> WHAT IS NEEDED
Print the data below verbatim, minus images.

> RECORDS FOR THE EXERCISE
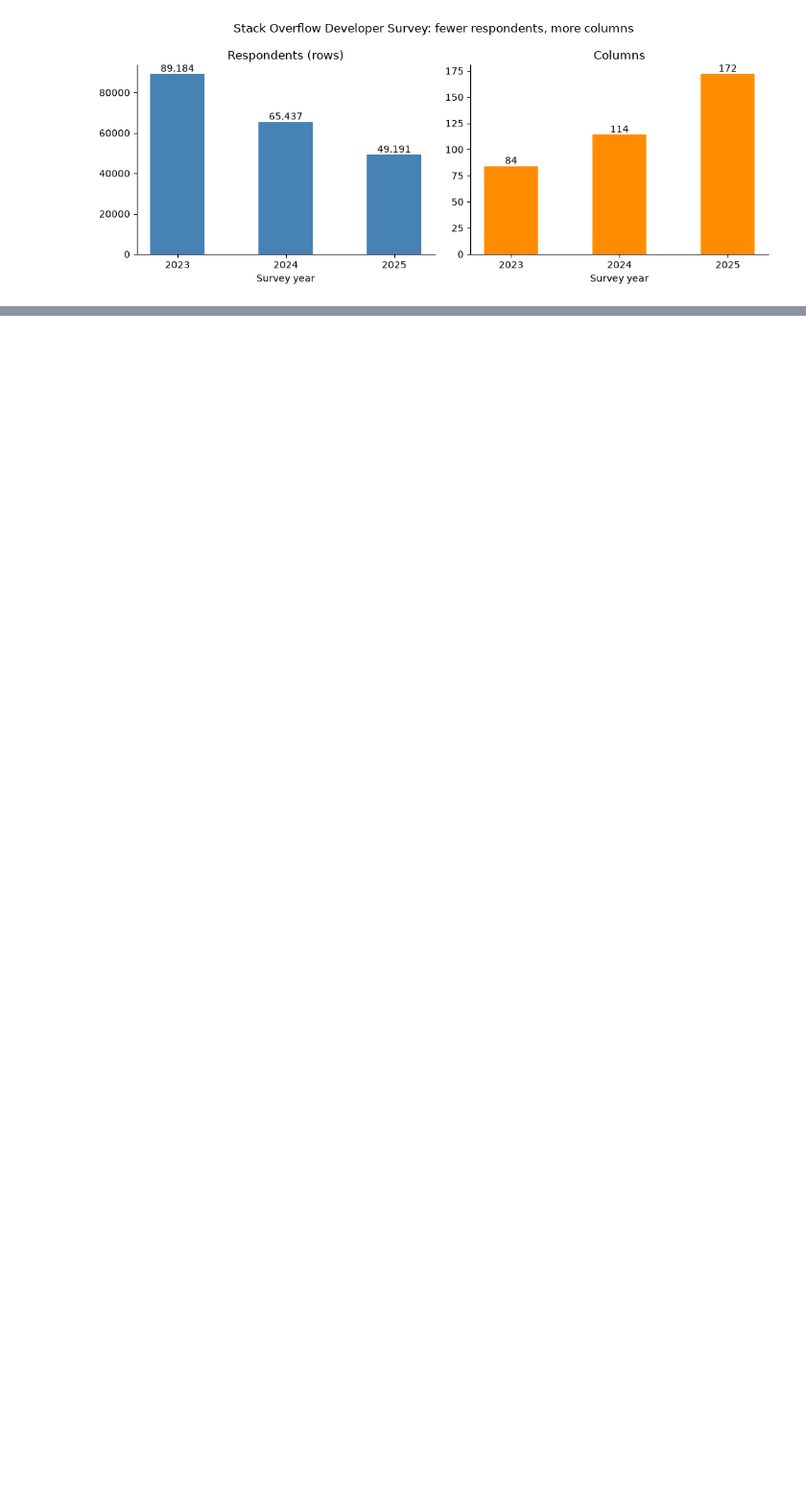
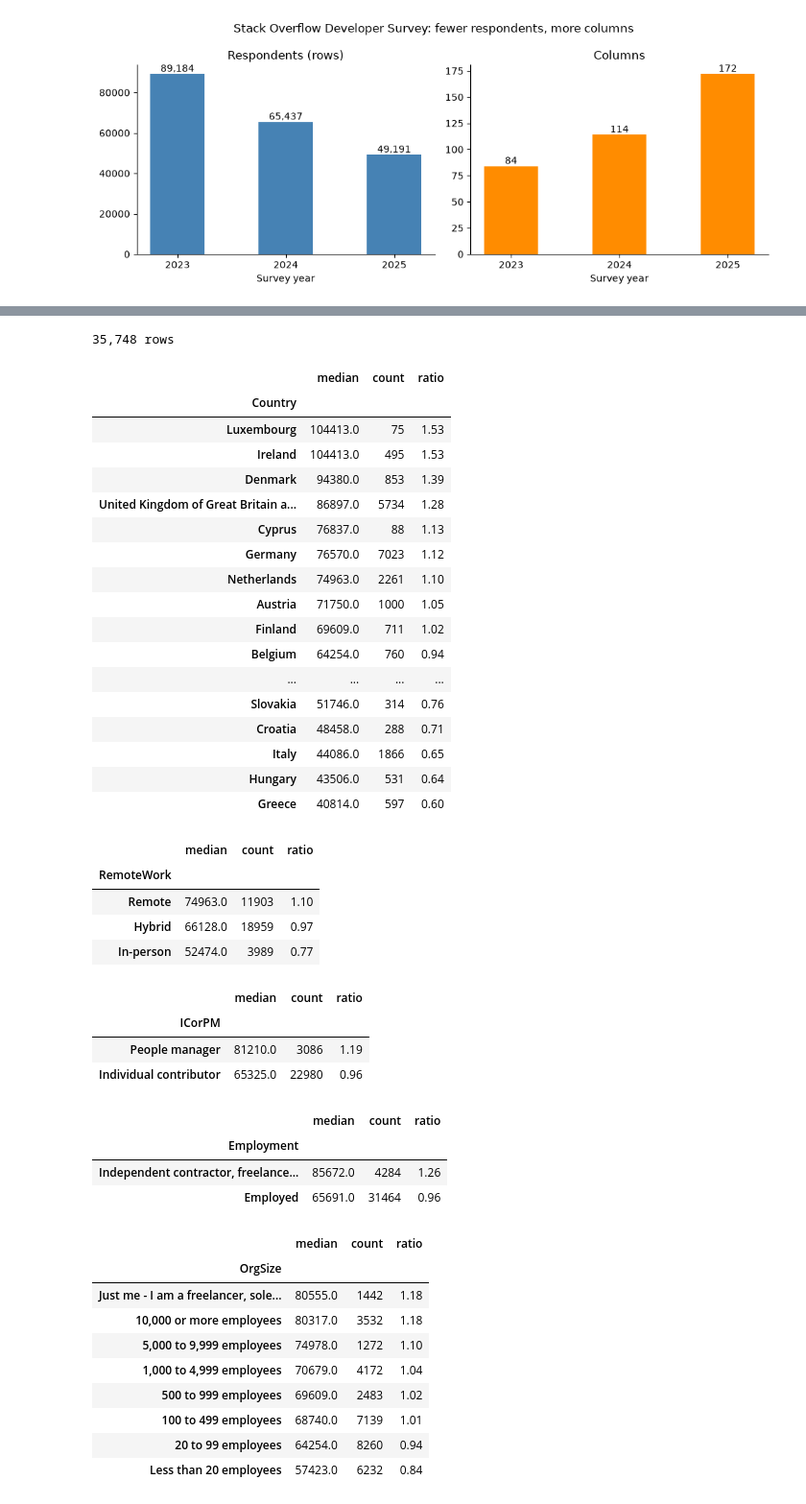
Before and after one commit to spycebot/machine-learning-zoomcamp-projects, a Jupyter notebook: midterm-project/jobs-in-computers.ipynb, the cells around one changed output, grey strips where cells are left out. Shown at 96% size. Saved outputs shown, nothing was run; the diff lists cells and outputs as text; code cells hidden in the pictures; blank space fills up the shorter version.

```diff
--- a/midterm-project/jobs-in-computers.ipynb
+++ b/midterm-project/jobs-in-computers.ipynb
@@ -278,0 +318,80 @@ plt.show()
+# %%
+# Modelling subset: Working developers with plausible pay
+model_df = df[
+    df['ConvertedCompYearly'].between(5_000, 500_000)
+    & df['Employment'].isin(['Employed',
+                             'Independent contractor, freelancer, or self-employed'])
+    & (df['MainBranch'] == 'I am a developer by profession')
+].copy()
+model_df['log_comp'] = np.log1p(model_df['ConvertedCompYearly'])
+# %%
+# Feature-importance analysis for important features
+
+mask = (
+    model_df['ConvertedCompYearly'].between(5_000, 500_000)
+    & model_df['Employment'].isin(['Employed',
+                             'Independent contractor, freelancer, or self-employed'])
+    & (model_df['MainBranch'] == 'I am a developer by profession')
+)
+d = model_df[mask].copy()
+d['log_comp'] = np.log1p(d['ConvertedCompYearly'])
+
+categorical = ['Country', 'Age', 'EdLevel', 'Employment', 'DevRole', 'OrgSize',
+               'RemoteWork', 'ICorPM', 'Industry', 'AISelect']
+numerical = ['WorkExp', 'YearsCode']
+lang_cols = [c for c in d.columns if c.startswith('lang_')]
+print(f'{len(d):,} rows')
+# %% [output]
+35,748 rows
+# %%
+# Median salary by category, relative to the overall median
+# The regression equivalent of the lectute's "risk ratio" tables
+
+global_median = d['ConvertedCompYearly'].median()
+for col in ['Country', 'RemoteWork', 'ICorPM', 'Employment', 'OrgSize', 'DevRole']:
+    t = d.groupby(col)['ConvertedCompYearly'].agg(['median', 'count'])
+    t['ratio'] = (t['median'] / global_median).round(2)
+    t['median'] = t['median'].round(0)
+    display(t.sort_values('median', ascending=False))
+# %% [output]
+|  | median | count | ratio |
+| Country |  |  |  |
+| Luxembourg | 104413.0 | 75 | 1.53 |
+| Ireland | 104413.0 | 495 | 1.53 |
+| Denmark | 94380.0 | 853 | 1.39 |
+| United Kingdom of Great Britain a... | 86897.0 | 5734 | 1.28 |
+| Cyprus | 76837.0 | 88 | 1.13 |
+| Germany | 76570.0 | 7023 | 1.12 |
+| Netherlands | 74963.0 | 2261 | 1.10 |
+| Austria | 71750.0 | 1000 | 1.05 |
+| Finland | 69609.0 | 711 | 1.02 |
+| Belgium | 64254.0 | 760 | 0.94 |
+| ... | ... | ... | ... |
+| Slovakia | 51746.0 | 314 | 0.76 |
+| Croatia | 48458.0 | 288 | 0.71 |
+| Italy | 44086.0 | 1866 | 0.65 |
+| Hungary | 43506.0 | 531 | 0.64 |
+| Greece | 40814.0 | 597 | 0.60 |
+|  | median | count | ratio |
+| RemoteWork |  |  |  |
+| Remote | 74963.0 | 11903 | 1.10 |
+| Hybrid | 66128.0 | 18959 | 0.97 |
+| In-person | 52474.0 | 3989 | 0.77 |
+|  | median | count | ratio |
+| ICorPM |  |  |  |
+| People manager | 81210.0 | 3086 | 1.19 |
+| Individual contributor | 65325.0 | 22980 | 0.96 |
+|  | median | count | ratio |
+| Employment |  |  |  |
+| Independent contractor, freelance... | 85672.0 | 4284 | 1.26 |
+| Employed | 65691.0 | 31464 | 0.96 |
+|  | median | count | ratio |
+| OrgSize |  |  |  |
+| Just me - I am a freelancer, sole... | 80555.0 | 1442 | 1.18 |
+| 10,000 or more employees | 80317.0 | 3532 | 1.18 |
+| 5,000 to 9,999 employees | 74978.0 | 1272 | 1.10 |
+| 1,000 to 4,999 employees | 70679.0 | 4172 | 1.04 |
+| 500 to 999 employees | 69609.0 | 2483 | 1.02 |
+| 100 to 499 employees | 68740.0 | 7139 | 1.01 |
+| 20 to 99 employees | 64254.0 | 8260 | 0.94 |
+| Less than 20 employees | 57423.0 | 6232 | 0.84 |
```
Also changed, not shown: parts of 10 cells of this notebook.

> SOLUTION TO THIS PROBLEM
Before and after one commit to spycebot/machine-learning-zoomcamp-projects, a Jupyter notebook: midterm-project/jobs-in-computers.ipynb, the cells around one changed output, grey strips where cells are left out. Shown at 96% size. Saved outputs shown, nothing was run; the diff lists cells and outputs as text; code cells hidden in the pictures; blank space fills up the shorter version.

```diff
--- a/midterm-project/jobs-in-computers.ipynb
+++ b/midterm-project/jobs-in-computers.ipynb
@@ -278,0 +318,80 @@ plt.show()
+# %%
+# Modelling subset: Working developers with plausible pay
+model_df = df[
+    df['ConvertedCompYearly'].between(5_000, 500_000)
+    & df['Employment'].isin(['Employed',
+                             'Independent contractor, freelancer, or self-employed'])
+    & (df['MainBranch'] == 'I am a developer by profession')
+].copy()
+model_df['log_comp'] = np.log1p(model_df['ConvertedCompYearly'])
+# %%
+# Feature-importance analysis for important features
+
+mask = (
+    model_df['ConvertedCompYearly'].between(5_000, 500_000)
+    & model_df['Employment'].isin(['Employed',
+                             'Independent contractor, freelancer, or self-employed'])
+    & (model_df['MainBranch'] == 'I am a developer by profession')
+)
+d = model_df[mask].copy()
+d['log_comp'] = np.log1p(d['ConvertedCompYearly'])
+
+categorical = ['Country', 'Age', 'EdLevel', 'Employment', 'DevRole', 'OrgSize',
+               'RemoteWork', 'ICorPM', 'Industry', 'AISelect']
+numerical = ['WorkExp', 'YearsCode']
+lang_cols = [c for c in d.columns if c.startswith('lang_')]
+print(f'{len(d):,} rows')
+# %% [output]
+35,748 rows
+# %%
+# Median salary by category, relative to the overall median
+# The regression equivalent of the lectute's "risk ratio" tables
+
+global_median = d['ConvertedCompYearly'].median()
+for col in ['Country', 'RemoteWork', 'ICorPM', 'Employment', 'OrgSize', 'DevRole']:
+    t = d.groupby(col)['ConvertedCompYearly'].agg(['median', 'count'])
+    t['ratio'] = (t['median'] / global_median).round(2)
+    t['median'] = t['median'].round(0)
+    display(t.sort_values('median', ascending=False))
+# %% [output]
+|  | median | count | ratio |
+| Country |  |  |  |
+| Luxembourg | 104413.0 | 75 | 1.53 |
+| Ireland | 104413.0 | 495 | 1.53 |
+| Denmark | 94380.0 | 853 | 1.39 |
+| United Kingdom of Great Britain a... | 86897.0 | 5734 | 1.28 |
+| Cyprus | 76837.0 | 88 | 1.13 |
+| Germany | 76570.0 | 7023 | 1.12 |
+| Netherlands | 74963.0 | 2261 | 1.10 |
+| Austria | 71750.0 | 1000 | 1.05 |
+| Finland | 69609.0 | 711 | 1.02 |
+| Belgium | 64254.0 | 760 | 0.94 |
+| ... | ... | ... | ... |
+| Slovakia | 51746.0 | 314 | 0.76 |
+| Croatia | 48458.0 | 288 | 0.71 |
+| Italy | 44086.0 | 1866 | 0.65 |
+| Hungary | 43506.0 | 531 | 0.64 |
+| Greece | 40814.0 | 597 | 0.60 |
+|  | median | count | ratio |
+| RemoteWork |  |  |  |
+| Remote | 74963.0 | 11903 | 1.10 |
+| Hybrid | 66128.0 | 18959 | 0.97 |
+| In-person | 52474.0 | 3989 | 0.77 |
+|  | median | count | ratio |
+| ICorPM |  |  |  |
+| People manager | 81210.0 | 3086 | 1.19 |
+| Individual contributor | 65325.0 | 22980 | 0.96 |
+|  | median | count | ratio |
+| Employment |  |  |  |
+| Independent contractor, freelance... | 85672.0 | 4284 | 1.26 |
+| Employed | 65691.0 | 31464 | 0.96 |
+|  | median | count | ratio |
+| OrgSize |  |  |  |
+| Just me - I am a freelancer, sole... | 80555.0 | 1442 | 1.18 |
+| 10,000 or more employees | 80317.0 | 3532 | 1.18 |
+| 5,000 to 9,999 employees | 74978.0 | 1272 | 1.10 |
+| 1,000 to 4,999 employees | 70679.0 | 4172 | 1.04 |
+| 500 to 999 employees | 69609.0 | 2483 | 1.02 |
+| 100 to 499 employees | 68740.0 | 7139 | 1.01 |
+| 20 to 99 employees | 64254.0 | 8260 | 0.94 |
+| Less than 20 employees | 57423.0 | 6232 | 0.84 |
```
Also changed, not shown: parts of 10 cells of this notebook.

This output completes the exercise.